I got my bling bling without the financial sting.
My hunt begins
Last year, Chris asked me to be his forever best friend.
He gave me the perfect ring: thin band, sparkly, and handmade with a unique design.
I was happy as a bumble bee.
Six months later, someone watched me take it off for safekeeping before I went to the beach, and they stole it out of my car.
I was heart broken.
On the bright side, Chris hadn't paid the average engagement ring ticket. In fact, he gave me the ring with a whisper that once we were more financially stable, there would be an upgrade.
So when we both finished paying off a sizable amount of student loans, we started browsing for big rock rings.
And HOLY DOOZY.
I quickly learned that engagement rings are a gigantic toilet flush of money.
(I'm sorry to whoever that offends*)
*but not very much.
The moment someone walks out of a jewelry store with their Sparkly, the resell value drops to around 25%.
Also, while we're on the topic, I have to take the opportunity to get on my soapbox and talk about How Diamonds Are A Driving Force In Bloody Wars And Human Injustices and also how It's Very Hard To Actually Prove If A Big Diamond Is Conflict Free. (Source? Google it honey.)
The Cheaper Option
Lab grown diamonds have the exact same chemical makeup as regular diamonds. They are just are durable and sparkly. And they look identical: diamond detectors will not be able to detect a difference. The main difference? Lab grown diamonds are $500-$1,500 a carat. Mined diamonds are $3,000-$6,000 a carat.
I was sold.
I checked out some online stores for the deals, and I discovered that similar to the 4 C's that determine the quality and value of diamonds, (Cut, Color, Clarity, and Carat), lab grown diamonds have variance in their brilliance and quality. It's tough to know if an online store is really selling the quality stuff.
With prices up to $5,000 for a lab-grown diamond, I felt like I couldn't risk it.
The Costco of Ring Shopping
Then we discovered the Downtown Los Angeles Jewelry District. There are 5,000 jewelry designers, wholesale sellers, retailers, and family-owned shops in a radius of just several blocks.
It's not fancy. Nobody will offer you white wine. Most of the sellers are squeezed into an indoor market place with booths and paper signs announcing the sales. But for diamond lovers, this is a slice of heaven.
How To Navigate The Jewelry District
1. Know Your Shiz
In the jewelry district, the setting and the diamond are usually sold separately, so have your browsing stage completed before you arrive.

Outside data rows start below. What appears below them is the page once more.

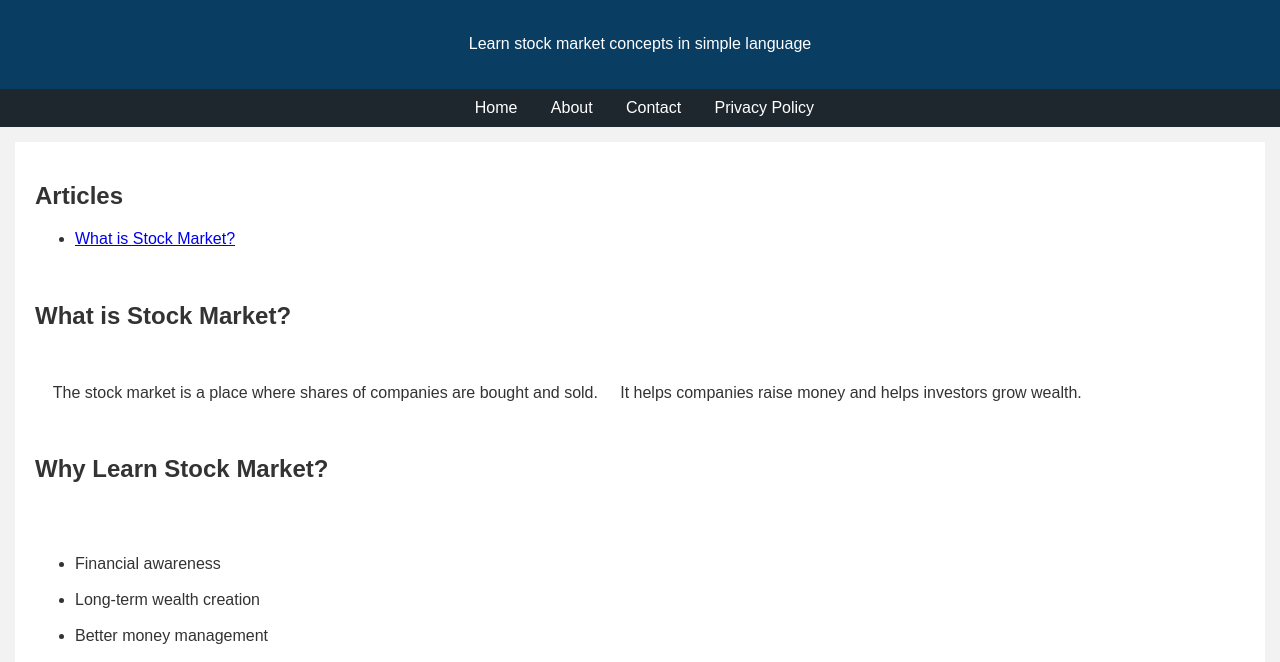
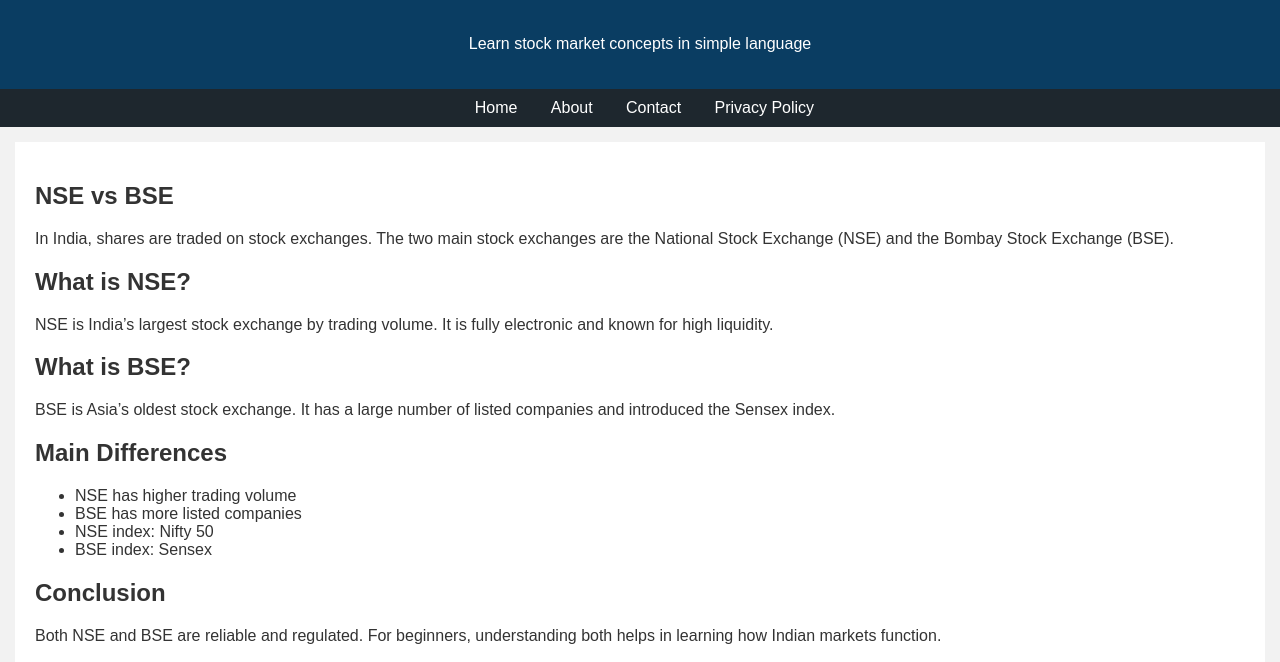
Before and after one commit to tanayrane59-commits/tanayrane59.github.io, a plain HTML site: page index.html in a window 1280 px wide. Shown: the part 135-797 px from the top of the page. Drawn offline with Linux system fonts and the light colour scheme.

Commit message:
Update index.html

```diff
--- a/index.html
+++ b/index.html
@@ -22,6 +22,50 @@
 </nav>
 
 <section>
+  <!DOCTYPE html>
+<html lang="en">
+<head>
+<meta charset="UTF-8">
+<title>NSE vs BSE – Difference Explained</title>
+<link rel="stylesheet" href="style.css">
+</head>
+<body>
+
+<h1>NSE vs BSE</h1>
+
+<p>
+In India, shares are traded on stock exchanges. The two main stock exchanges are
+the National Stock Exchange (NSE) and the Bombay Stock Exchange (BSE).
+</p>
+
+<h2>What is NSE?</h2>
+<p>
+NSE is India’s largest stock exchange by trading volume. It is fully electronic
+and known for high liquidity.
+</p>
+
+<h2>What is BSE?</h2>
+<p>
+BSE is Asia’s oldest stock exchange. It has a large number of listed companies
+and introduced the Sensex index.
+</p>
+
+<h2>Main Differences</h2>
+<ul>
+<li>NSE has higher trading volume</li>
+<li>BSE has more listed companies</li>
+<li>NSE index: Nifty 50</li>
+<li>BSE index: Sensex</li>
+</ul>
+
+<h2>Conclusion</h2>
+<p>
+Both NSE and BSE are reliable and regulated. For beginners, understanding both
+helps in learning how Indian markets function.
+</p>
+
+</body>
+</html>
   <h2>Articles</h2>
 <ul>
   <li><a href="what-is-stock-market.html">What is Stock Market?</a></li>
```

Know the average prices and have a photo of the type of design you're looking for. Once you click with a seller, they will often create a custom replica or negotiate with other sellers to find the same ring.
2. Be Firm

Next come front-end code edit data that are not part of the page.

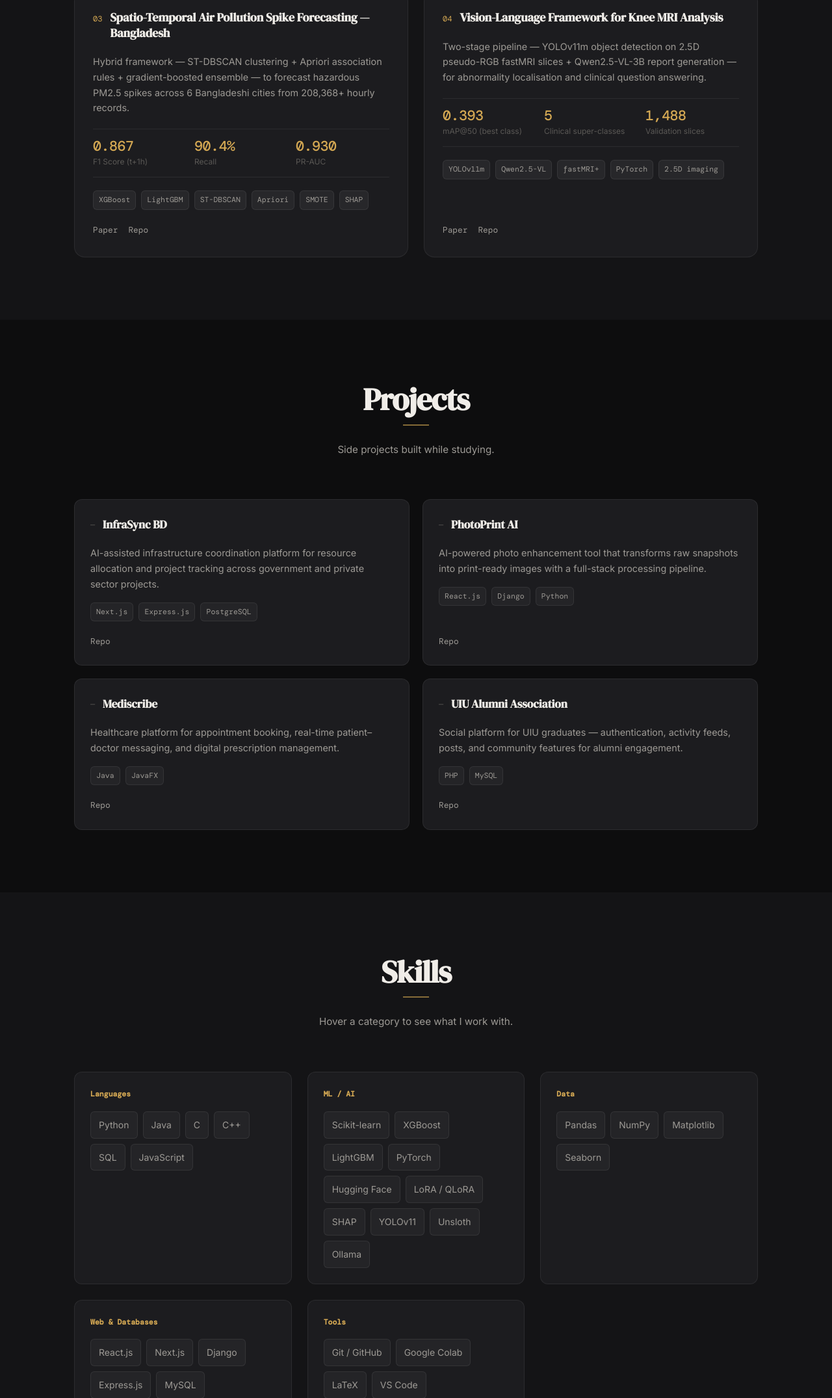
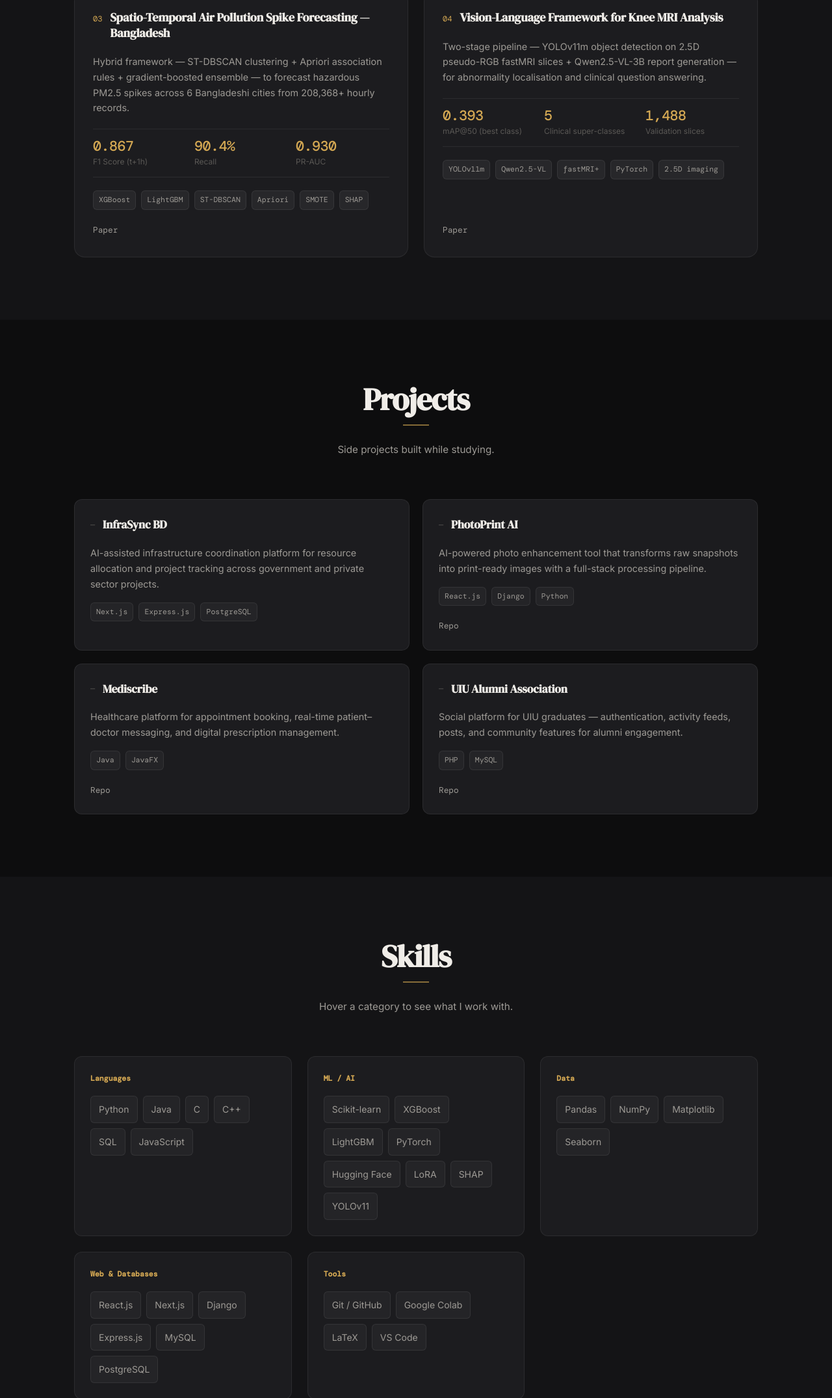
Before and after one commit to mollaomar991/mollaomar, a plain HTML site: page index.html in a window 1280 px wide. Shown: the part 2132-4283 px from the top of the page at 65% size. Drawn offline with nearby package versions, Linux system fonts and the light colour scheme.

Commit message:
Update project repo links and clean up skills

```diff
--- a/index.html
+++ b/index.html
@@ -172,7 +172,7 @@
           </ul>
           <footer class="card-links">
             <a href="papers/stress-prediction.pdf" target="_blank" rel="noopener noreferrer" class="card-link">Paper</a>
-            <!-- TODO -->
+
 
           </footer>
         </article>
@@ -213,8 +213,7 @@
           <footer class="card-links">
             <a href="papers/bangla-prompt-injection.pdf" target="_blank" rel="noopener noreferrer"
               class="card-link">Paper</a>
-            <!-- TODO -->
-            <a href="#" class="card-link">Repo</a>
+
           </footer>
         </article>
 
@@ -254,8 +253,6 @@
           <footer class="card-links">
             <a href="papers/air-pollution-forecasting.pdf" target="_blank" rel="noopener noreferrer"
               class="card-link">Paper</a>
-            <!-- TODO -->
-            <a href="#" class="card-link">Repo</a>
           </footer>
         </article>
 
@@ -293,8 +290,6 @@
           </ul>
           <footer class="card-links">
             <a href="papers/knee-mri.pdf" target="_blank" rel="noopener noreferrer" class="card-link">Paper</a>
-            <!-- TODO -->
-            <a href="#" class="card-link">Repo</a>
           </footer>
         </article>
 
@@ -325,8 +320,7 @@
             <li>PostgreSQL</li>
           </ul>
           <footer class="project-footer">
-            <!-- TODO -->
-            <a href="#" class="card-link">Repo</a>
+
           </footer>
         </article>
 
@@ -345,8 +339,7 @@
             <li>Python</li>
           </ul>
           <footer class="project-footer">
-            <!-- TODO -->
-            <a href="#" class="card-link">Repo</a>
+            <a href="https://github.com/mollaomar991/phototoprint" class="card-link">Repo</a>
           </footer>
         </article>
 
@@ -364,8 +357,7 @@
             <li>JavaFX</li>
           </ul>
           <footer class="project-footer">
-            <!-- TODO -->
-            <a href="#" class="card-link">Repo</a>
+            <a href="https://github.com/mollaomar991/Mediscribe" class="card-link">Repo</a>
           </footer>
         </article>
 
@@ -383,8 +375,7 @@
             <li>MySQL</li>
           </ul>
           <footer class="project-footer">
-            <!-- TODO -->
-            <a href="#" class="card-link">Repo</a>
+            <a href="https://github.com/mollaomar991/UIU_ALumni_Association" class="card-link">Repo</a>
           </footer>
         </article>
 
@@ -420,11 +411,9 @@
             <li class="skill-tag" tabindex="0">LightGBM</li>
             <li class="skill-tag" tabindex="0">PyTorch</li>
             <li class="skill-tag" tabindex="0">Hugging Face</li>
-            <li class="skill-tag" tabindex="0">LoRA / QLoRA</li>
+            <li class="skill-tag" tabindex="0">LoRA</li>
             <li class="skill-tag" tabindex="0">SHAP</li>
             <li class="skill-tag" tabindex="0">YOLOv11</li>
-            <li class="skill-tag" tabindex="0">Unsloth</li>
-            <li class="skill-tag" tabindex="0">Ollama</li>
           </ul>
         </div>
 
@@ -511,7 +500,8 @@
           <li>
             <a href="tel:+8801410083516" class="contact-social-link">
               <svg width="20" height="20" viewBox="0 0 24 24" fill="currentColor" aria-hidden="true">
-                <path d="M6.62 10.79a15.053 15.053 0 006.59 6.59l2.2-2.2a1 1 0 011.01-.24c1.12.37 2.33.57 3.58.57a1 1 0 011 1V20a1 1 0 01-1 1C9.61 21 3 14.39 3 6a1 1 0 011-1h3.5a1 1 0 011 1c0 1.25.2 2.45.57 3.57a1 1 0 01-.25 1.02l-2.2 2.2z"/>
+                <path
+                  d="M6.62 10.79a15.053 15.053 0 006.59 6.59l2.2-2.2a1 1 0 011.01-.24c1.12.37 2.33.57 3.58.57a1 1 0 011 1V20a1 1 0 01-1 1C9.61 21 3 14.39 3 6a1 1 0 011-1h3.5a1 1 0 011 1c0 1.25.2 2.45.57 3.57a1 1 0 01-.25 1.02l-2.2 2.2z" />
               </svg>
               +880 1410 083516
             </a>
```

Finding the good deal means saying NO to many other offers from sellers who are hoping that you're just a little naive. Start by naming your budget and say exactly what you're looking for in quality. If they give you the old go-around, walk away and try one of the other 4,999 sellers.
Once you get a price quote, visit other sellers and tattle. "That seller over there offered me $2,500 for this ring. Can you make a better deal?"
4. Do A Little Sniffing
Read some reviews online and pick your stores. Make sure that before you purchase, you write down the return and warranty terms. Have a very clear agreement of expectations and ask to see the diamond tested along with the certification. If something goes south, there isn't a store manager to help, so be smart about it, babe.
My Diamond Ring
And here it is! My diamond is being custom made right now, but this picture comes close.
The ring will be a yellow gold thin band studded with mined diamonds (lab-grown diamonds are ridiculously hard to find in a setting so I went with tiny conflict-free diamonds from Canada).
Including the 1.7 cushion cut lab-grown rock and studded halo, the total carat count is 1.83. (Just between you and me I'm telling my mother that it's 2 carat shhh.)
Let's compare prices here.
At stores like Zales and Kay's, this cut and pure color without any inclusions would go for around $20,000.
Online sellers might price it for $13,000-$18,000.
In the Jewelry District, the mined diamond would be sold around $5,000-$10,000, depending on the negotiating.
Lab Grown Diamond
Brilliant Earth and other online sellers sell the exact same ring for $3,500-$5,000.
In the Jewelry District, I bought my colorless, brilliant cut, 1.83 carat lab-grown diamond for $1,499.
I feel like that last sentence made a boom so I'm just going to leave you with some pictures of my outfit during the Ring Shopping Spree.
Don't forget to watch the video at the top and leave a comment!